Many Foreign Service families agree that returning to the US can be the hardest move of all. Certainly the internet has gone a long way towards shortening the distance between countries and cultures and makes it much easier to stay in touch with friends and family. Amazon and internet shopping have helped families maintain access to foods and products from home.
Nevertheless, traveling the world, attending small overseas schools, living among a community of expats and transient people and having unique, and often exotic-sounding experiences, can set you apart from the typical American and make it challenging to fit in and find your niche.
The whole family can sometimes feel the strain of returning. Due to the relative expense of living here, parents might feel the added pressure to work, and are probably responsible for more household chores than they did overseas. Families in DC no longer have a GSO to help arrange the telephone, electricity and gas service. Moreover, Foreign Service families are spread out over a large area of DC, Maryland and Virginia so the tight-knit community you may have enjoyed overseas is decentralized here. Schools here are usually a lot larger and many of the kids seem to have known each other a long time. Finding your way in what is supposed to be your home country can be confusing, fatiguing, frustrating and maybe even depressing.
Resources - State Dept. support
Guidance and Resources for Returning to Washington, DC
Guidance and Resources
Resources - Books
These fascinating vignettes show Foreign Service personnel in action, heading off problems with other nations, reconciling differences, negotiating workable agreements, defusing conflicts, and generally steering Americans out of harm's way while at the same time coping with the myriad unexpected yet often deeply fulfilling aspects of overseas living.
Just like a space shuttle struggles and strains to re-enter the earth's atmosphere, so those returning from living overseas can find themselves confused and in a state of panic at coming home. While people anticipate that going overseas will require major changes in their lifestyles and thinking, few anticipate the difficulties they will face upon return. Intended to aid the re-entry process, this encouraging, and insightful book deals with these important subjects:

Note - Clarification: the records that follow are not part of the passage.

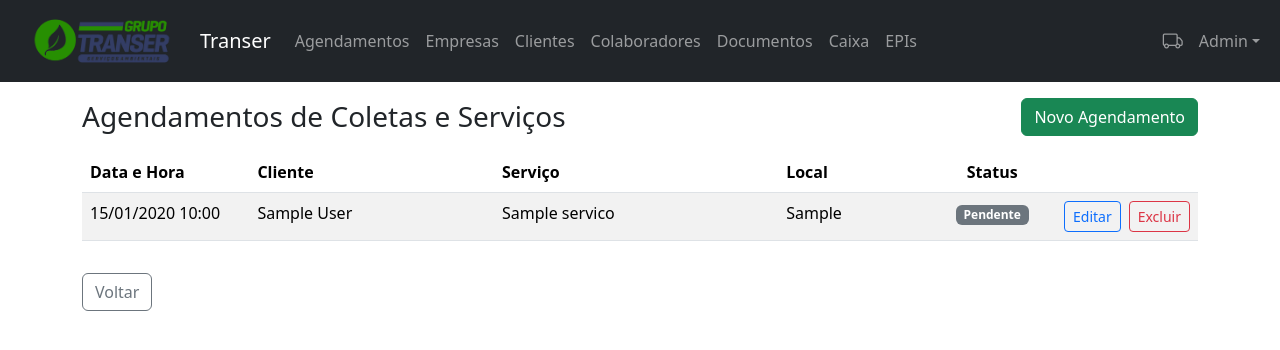
After one commit to TiagoRoque84/projeto6.1, a Flask app: page /agendamentos/lista in a window 1280 px wide. The commit adds this page. Shown: the top 350 px of the page. Run offline with Flask 3, Linux system fonts and the light colour scheme; a user stored in the database is signed in; tables that the repository leaves empty hold one stand-in row (values such as "Sample post").

Commit message:
Acrescentado o modulo para agendamento

```diff
--- a/app.py
+++ b/app.py
@@ -19,7 +19,6 @@ def create_app():
     """
     Função factory para criar e configurar a instância da aplicação Flask.
     """
-    # Garante que o Flask procure templates na pasta 'templates'
     app = Flask(__name__, template_folder="templates")
 
     app.jinja_env.filters['norm_upload'] = normalize_upload_path
@@ -45,7 +44,8 @@ def create_app():
     from blueprints.uploads.routes import uploads_bp
     from blueprints.dash.routes import dash_bp
     from blueprints.customers.routes import customers_bp
-    from blueprints.epi import epi_bp # MÓDULO NOVO
+    from blueprints.epi import epi_bp
+    from blueprints.agendamentos import agendamentos_bp # MÓDULO NOVO
 
     # Registro dos blueprints
     app.register_blueprint(main_bp)
@@ -59,7 +59,8 @@ def create_app():
     app.register_blueprint(uploads_bp)
     app.register_blueprint(dash_bp, url_prefix='/dash')
     app.register_blueprint(customers_bp, url_prefix='/clientes')
-    app.register_blueprint(epi_bp, url_prefix='/epi') # MÓDULO NOVO
+    app.register_blueprint(epi_bp, url_prefix='/epi')
+    app.register_blueprint(agendamentos_bp, url_prefix='/agendamentos') # MÓDULO NOVO
 
     print("Home ('/') apontada para dash.dashboard.")
 
--- /dev/null
+++ b/blueprints/agendamentos/__init__.py
@@ -0,0 +1,6 @@
+# blueprints/agendamentos/__init__.py
+from flask import Blueprint
+
+agendamentos_bp = Blueprint('agendamentos', __name__, template_folder='../../templates/agendamentos')
+
+from . import routes
--- /dev/null
+++ b/blueprints/agendamentos/routes.py
@@ -0,0 +1,118 @@
+# blueprints/agendamentos/routes.py
+from flask import render_template, request, redirect, url_for, flash
+from flask_login import login_required
+from . import agendamentos_bp
+from models import db, Servico, Agendamento, Customer
+from forms import ServicoForm, AgendamentoForm
+from datetime import datetime
+
+# --- TELA PRINCIPAL DO MÓDULO DE AGENDAMENTOS ---
+@agendamentos_bp.route('/')
+@login_required
+def index():
+    """Renderiza o menu principal do módulo de Agendamentos."""
+    return render_template("agendamentos/index.html")
+
+# --- ROTAS PARA CADASTRO DE SERVIÇOS ---
+
+@agendamentos_bp.route('/servicos')
+@login_required
+def servico_list():
+    servicos = Servico.query.order_by(Servico.nome).all()
+    return render_template('agendamentos/servico_list.html', items=servicos)
+
+@agendamentos_bp.route('/servicos/novo', methods=['GET', 'POST'])
+@login_required
+def servico_new():
+    form = ServicoForm()
+    if form.validate_on_submit():
+        novo_servico = Servico(nome=form.nome.data)
+        db.session.add(novo_servico)
+        db.session.commit()
+        flash('Serviço cadastrado com sucesso!', 'success')
+        return redirect(url_for('agendamentos.servico_list'))
+    return render_template('agendamentos/servico_form.html', form=form, title='Novo Serviço')
+
+@agendamentos_bp.route('/servicos/<int:servico_id>/editar', methods=['GET', 'POST'])
+@login_required
+def servico_edit(servico_id):
+    servico = Servico.query.get_or_404(servico_id)
+    form = ServicoForm(obj=servico)
+    if form.validate_on_submit():
+        servico.nome = form.nome.data
+        db.session.commit()
+        flash('Serviço atualizado com sucesso!', 'success')
+        return redirect(url_for('agendamentos.servico_list'))
+    return render_template('agendamentos/servico_form.html', form=form, title='Editar Serviço')
+
+@agendamentos_bp.route('/servicos/<int:servico_id>/excluir', methods=['POST'])
+@login_required
+def servico_delete(servico_id):
+    servico = Servico.query.get_or_404(servico_id)
+    db.session.delete(servico)
+    db.session.commit()
+    flash('Serviço excluído com sucesso.', 'success')
+    return redirect(url_for('agendamentos.servico_list'))
+
+# --- INÍCIO: ROTAS PARA AGENDAMENTOS ---
+
+@agendamentos_bp.route('/lista')
+@login_required
+def agendamento_list():
+    """Exibe a lista de agendamentos, dos mais recentes para os mais antigos."""
+    agendamentos = Agendamento.query.order_by(Agendamento.data_hora.desc()).all()
+    return render_template('agendamentos/agendamento_list.html', items=agendamentos)
+
+@agendamentos_bp.route('/novo', methods=['GET', 'POST'])
+@login_required
+def agendamento_new():
+    """Formulário para criar um novo agendamento."""
+    form = AgendamentoForm()
+    # Popula os campos de seleção (dropdowns)
+    form.customer_id.choices = [(c.id, c.nome_razao_social) for c in Customer.query.order_by(Customer.nome_razao_social).all()]
+    form.servico_id.choices = [(s.id, s.nome) for s in Servico.query.order_by(Servico.nome).all()]
+
+    if form.validate_on_submit():
+        novo_agendamento = Agendamento(
+            customer_id=form.customer_id.data,
+            servico_id=form.servico_id.data,
+            data_hora=form.data_hora.data,
+            local=form.local.data,
+            observacao=form.observacao.data,
+            status=form.status.data
+        )
+        db.session.add(novo_agendamento)
+        db.session.commit()
+        flash('Agendamento criado com sucesso!', 'success')
+        return redirect(url_for('agendamentos.agendamento_list'))
+
+    return render_template('agendamentos/agendamento_form.html', form=form, title='Novo Agendamento')
+
+@agendamentos_bp.route('/<int:agendamento_id>/editar', methods=['GET', 'POST'])
+@login_required
+def agendamento_edit(agendamento_id):
+    """Formulário para editar um agendamento."""
+    agendamento = Agendamento.query.get_or_404(agendamento_id)
+    form = AgendamentoForm(obj=agendamento)
+    form.customer_id.choices = [(c.id, c.nome_razao_social) for c in Customer.query.order_by(Customer.nome_razao_social).all()]
+    form.servico_id.choices = [(s.id, s.nome) for s in Servico.query.order_by(Servico.nome).all()]
+
+    if form.validate_on_submit():
+        form.populate_obj(agendamento)
+        db.session.commit()
+        flash('Agendamento atualizado com sucesso!', 'success')
+        return redirect(url_for('agendamentos.agendamento_list'))
+
+    return render_template('agendamentos/agendamento_form.html', form=form, title='Editar Agendamento')
+
+@agendamentos_bp.route('/<int:agendamento_id>/excluir', methods=['POST'])
+@login_required
+def agendamento_delete(agendamento_id):
+    """Rota para excluir um agendamento."""
+    agendamento = Agendamento.query.get_or_404(agendamento_id)
+    db.session.delete(agendamento)
+    db.session.commit()
+    flash('Agendamento excluído com sucesso.', 'success')
+    return redirect(url_for('agendamentos.agendamento_list'))
+
+# --- FIM: ROTAS PARA AGENDAMENTOS ---
--- /dev/null
+++ b/templates/agendamentos/agendamento_list.html
@@ -0,0 +1,54 @@
+{% extends 'base.html' %}
+{% block content %}
+<div class="d-flex justify-content-between align-items-center mb-3">
+  <h3 class="mb-0">Agendamentos de Coletas e Serviços</h3>
+  <a class="btn btn-success" href="{{ url_for('agendamentos.agendamento_new') }}">Novo Agendamento</a>
+</div>
+
+<table class="table table-striped table-hover">
+  <thead>
+    <tr>
+      <th style="width: 15%;">Data e Hora</th>
+      <th>Cliente</th>
+      <th>Serviço</th>
+      <th>Local</th>
+      <th class="text-center" style="width: 10%;">Status</th>
+      <th style="width: 150px;"></th>
+    </tr>
+  </thead>
+  <tbody>
+    {% for item in items %}
+    <tr>
+      <td>{{ item.data_hora.strftime('%d/%m/%Y %H:%M') }}</td>
+      <td>{{ item.customer.nome_razao_social }}</td>
+      <td>{{ item.servico.nome }}</td>
+      <td>{{ item.local }}</td>
+      <td class="text-center">
+        {% if item.status == 'Agendado' %}
+          <span class="badge bg-primary">{{ item.status }}</span>
+        {% elif item.status == 'Realizado' %}
+          <span class="badge bg-success">{{ item.status }}</span>
+        {% elif item.status == 'Cancelado' %}
+          <span class="badge bg-danger">{{ item.status }}</span>
+        {% else %}
+          <span class="badge bg-secondary">{{ item.status }}</span>
+        {% endif %}
+      </td>
+      <td class="text-end">
+        <div class="d-flex gap-2 justify-content-end">
+          <a class="btn btn-sm btn-outline-primary" href="{{ url_for('agendamentos.agendamento_edit', agendamento_id=item.id) }}">Editar</a>
+          <form method="post" action="{{ url_for('agendamentos.agendamento_delete', agendamento_id=item.id) }}" onsubmit="return confirm('Tem certeza que deseja excluir este agendamento?');">
+            <button type="submit" class="btn btn-sm btn-outline-danger">Excluir</button>
+          </form>
+        </div>
+      </td>
+    </tr>
+    {% else %}
+    <tr>
+      <td colspan="6" class="text-center">Nenhum agendamento encontrado.</td>
+    </tr>
+    {% endfor %}
+  </tbody>
+</table>
+<a href="{{ url_for('agendamentos.index') }}" class="btn btn-outline-secondary mt-3">Voltar</a>
+{% endblock %}
--- a/templates/base.html
+++ b/templates/base.html
@@ -5,6 +5,7 @@
   <meta name="viewport" content="width=device-width, initial-scale=1">
   <title>Transer Docs</title>
   <link href="https://cdn.jsdelivr.net/npm/bootstrap@5.3.3/dist/css/bootstrap.min.css" rel="stylesheet">
+  <link rel="stylesheet" href="https://cdn.jsdelivr.net/npm/bootstrap-icons@1.11.3/font/bootstrap-icons.min.css">
   <link href="{{ url_for('static', filename='css/style.css') }}" rel="stylesheet">
   <link rel="icon" href="{{ url_for('static', filename='img/favicon.ico') }}">
 </head>
@@ -20,19 +21,30 @@
     </button>
     <div class="collapse navbar-collapse" id="navMain">
       <ul class="navbar-nav me-auto mb-2 mb-lg-0">
+        <li class="nav-item"><a class="nav-link" href="{{ url_for('agendamentos.index') }}">Agendamentos</a></li>
         <li class="nav-item"><a class="nav-link" href="{{ url_for('companies.list') }}">Empresas</a></li>
         <li class="nav-item"><a class="nav-link" href="{{ url_for('customers.list') }}">Clientes</a></li>
         <li class="nav-item"><a class="nav-link" href="{{ url_for('rh.employees') }}">Colaboradores</a></li>
         <li class="nav-item"><a class="nav-link" href="{{ url_for('documents.list') }}">Documentos</a></li>
         <li class="nav-item"><a class="nav-link" href="{{ url_for('pdv.pdv_index') }}">Caixa</a></li>
         <li class="nav-item"><a class="nav-link" href="{{ url_for('epi.index') }}">EPIs</a></li>
+      </ul>
+
+      <ul class="navbar-nav ms-auto mb-2 mb-lg-0 d-flex align-items-center">
+        <li class="nav-item">
+          <a class="nav-link" href="https://www17.itrack.com.br/calarcom/controlemonitoramento" target="_blank" title="Rastreamento de Frota">
+            <i class="bi bi-truck fs-5"></i>
+          </a>
+        </li>
+
         <li class="nav-item dropdown">
           <a class="nav-link dropdown-toggle" href="#" role="button" data-bs-toggle="dropdown">Admin</a>
-          <ul class="dropdown-menu">
+          <ul class="dropdown-menu dropdown-menu-end">
             <li><a class="dropdown-item" href="{{ url_for('admin_users.list') }}">Usuários</a></li>
             <li><a class="dropdown-item" href="{{ url_for('admin.trigger_alerts') }}">Disparar alertas</a></li>
             <li><a class="dropdown-item" href="{{ url_for('admin.audit') }}">Auditoria</a></li>
             <li><a class="dropdown-item" href="{{ url_for('admin.settings') }}">Configurações</a></li>
+            <li><hr class="dropdown-divider"></li>
             <li><a class="dropdown-item" href="{{ url_for('auth.logout') }}">Sair</a></li>
           </ul>
         </li>
```
Also changed, not shown: blueprints/dash/routes.py (+16 -2 lines), forms.py (+16 -9 lines), migrations/versions/15a333391208_adiciona_tabelas_para_modulo_de_.py (added, +46 -0 lines), models.py (+27 -24 lines), templates/agendamentos/agendamento_form.html (added, +41 -0 lines), templates/agendamentos/index.html (added, +26 -0 lines), templates/agendamentos/servico_form.html (added, +17 -0 lines), templates/agendamentos/servico_list.html (added, +36 -0 lines), templates/dashboard.html (+75 -3 lines).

adapting to the passport culture, identifying areas of potential struggle, dealing with the emotional challenges, finding a new job, a new place to live, learning the social mores
returning is not coming home it is leaving home, facilitating a smooth transition for those on the receiving end. Expatriates, missionaries, mission executives, mission pastors, mission communities, and supporters interested in easing the re-entry experience will benefit greatly from this book.